· Same-sex marriage: New Jersey was one of several states to legalize same-sex marriage in the wake of the Supreme Court’s historic decision to overturn the federal Defense of Marriage Act. In Garden State Equality v. Dow, Mercer County Superior Court Judge Mary Jacobson ruled that the state must authorize same-sex marriages in addition to civil unions in order to comply with the equal protection clauses of the United States and New Jersey Constitutions. The first marriages were performed in October, after Gov. Chris Christie failed appeal the ruling to the New Jersey Supreme Court.
· Distracted driving: The Appellate Division of the New Jersey Superior Court became the first court in the country to rule that the sender of a text message could be held liable to a third party injured in car accident caused by the recipient of the text. As explained by the court, “A person sending text messages has a duty not to text someone who is driving if the texter knows, or has special reason to know, the recipient will view the text while driving.” However, in the wake of the groundbreaking opinion, lawmakers are seeking to prohibit text sender claims, citing that the murky legal decision is likely to create legal headaches rather than deter unsafe driving behaviors.

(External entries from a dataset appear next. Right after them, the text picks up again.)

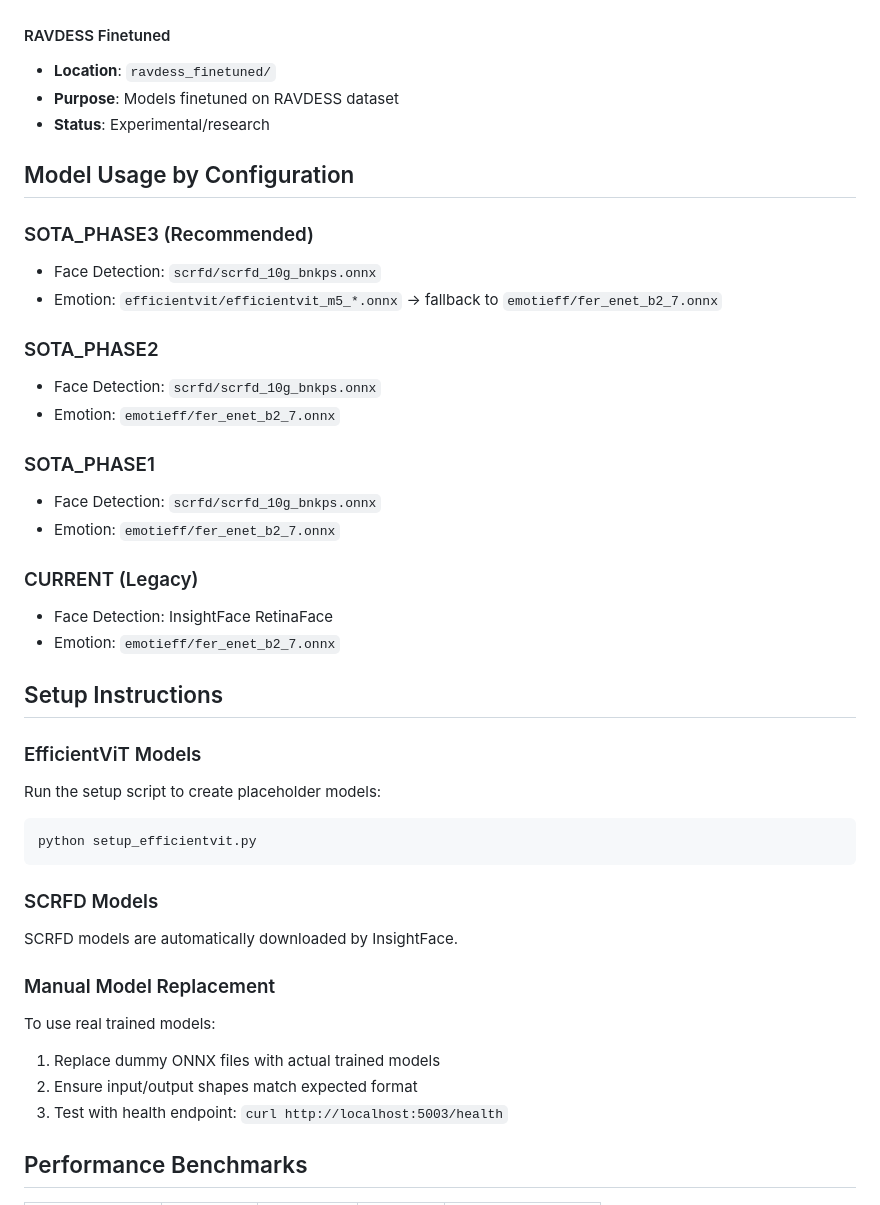
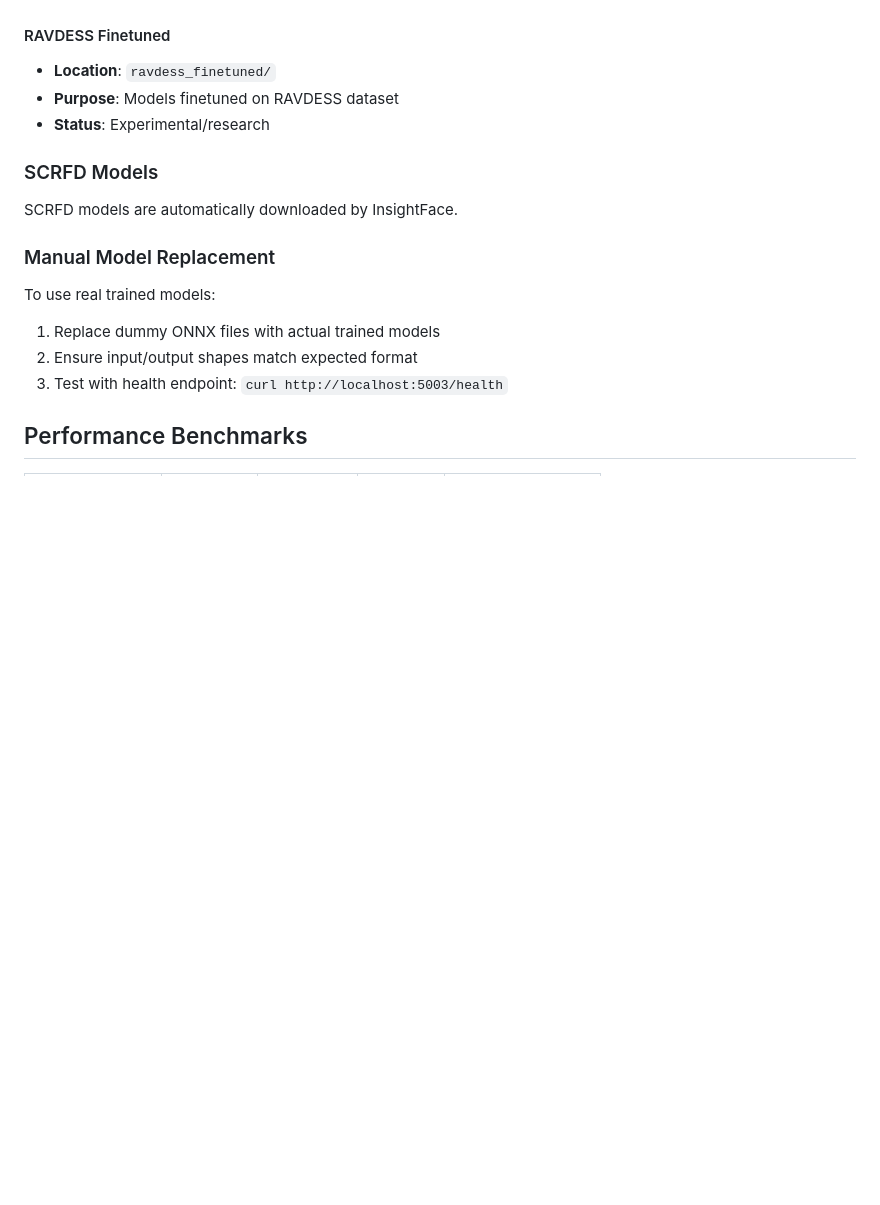
Before and after one commit to s5222308/Emotion-Recognition-System, a Markdown page: models/README.md, the part around the change. Rendered like a GitHub page; blank space fills up the shorter version.

````diff
--- a/models/README.md
+++ b/models/README.md
@@ -63,32 +63,6 @@ models/
 - **Purpose**: Models finetuned on RAVDESS dataset
 - **Status**: Experimental/research
 
-## Model Usage by Configuration
-
-### SOTA_PHASE3 (Recommended)
-- Face Detection: `scrfd/scrfd_10g_bnkps.onnx`
-- Emotion: `efficientvit/efficientvit_m5_*.onnx` → fallback to `emotieff/fer_enet_b2_7.onnx`
-
-### SOTA_PHASE2
-- Face Detection: `scrfd/scrfd_10g_bnkps.onnx`
-- Emotion: `emotieff/fer_enet_b2_7.onnx`
-
-### SOTA_PHASE1
-- Face Detection: `scrfd/scrfd_10g_bnkps.onnx`
-- Emotion: `emotieff/fer_enet_b2_7.onnx`
-
-### CURRENT (Legacy)
-- Face Detection: InsightFace RetinaFace
-- Emotion: `emotieff/fer_enet_b2_7.onnx`
-
-## Setup Instructions
-
-### EfficientViT Models
-Run the setup script to create placeholder models:
-```bash
-python setup_efficientvit.py
-```
-
 ### SCRFD Models
 SCRFD models are automatically downloaded by InsightFace.
 
````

· Mt. Holly settlement: While New Jersey appeared likely to take center stage at the U.S. Supreme Court this term, the parties to Mount Holly v. Mount Holly Gardens Citizens in Action agreed to settle the case just prior to scheduled oral arguments. The case revolved around the Township of Mount Holly’s plan to redevelop a blighted residential area known as the Gardens and would have determined whether disparate impact claims can be brought under the Fair Housing Act. Under the terms of the Mount Holly settlement, the township will provide new homes to the displaced residents who filed suit or pay fair market value for their homes.
· Special election: Following the death of New Jersey Sen. Frank Lautenberg, debate swirled around the proper procedure for filling the vacancy. The controversy centered on two New Jersey election statutes that offer different timelines for holding a special election to elect a permanent successor. After much debate, Christie appointed state attorney general Jeffrey Chiesa to temporarily fill the vacancy and scheduled a special election in October, the earlier of the two deadlines. Former Newark Mayor Cory Booker was elected to serve out the year and a half remaining on Lautenberg’s term.
· Expanded gaming: New Jersey made significant strides to expand its gambling activities in 2013. This fall, the state legalized in-state Internet gambling, becoming the third state in the country to do so. Analysts predict New Jersey’s online gaming industry be worth up to $1 billion in three years. To further boost tax revenues, lawmakers are now considering additional legislation that would allow foreign casinos and gaming companies who solicit online bets from people outside of the U.S. to base their operations in Atlantic City. However, it was not all good news for gaming supporters. Gov. Christie’s efforts to legalize sports betting in the state have been unsuccessful, leaving the U.S. Supreme Court as the last resort.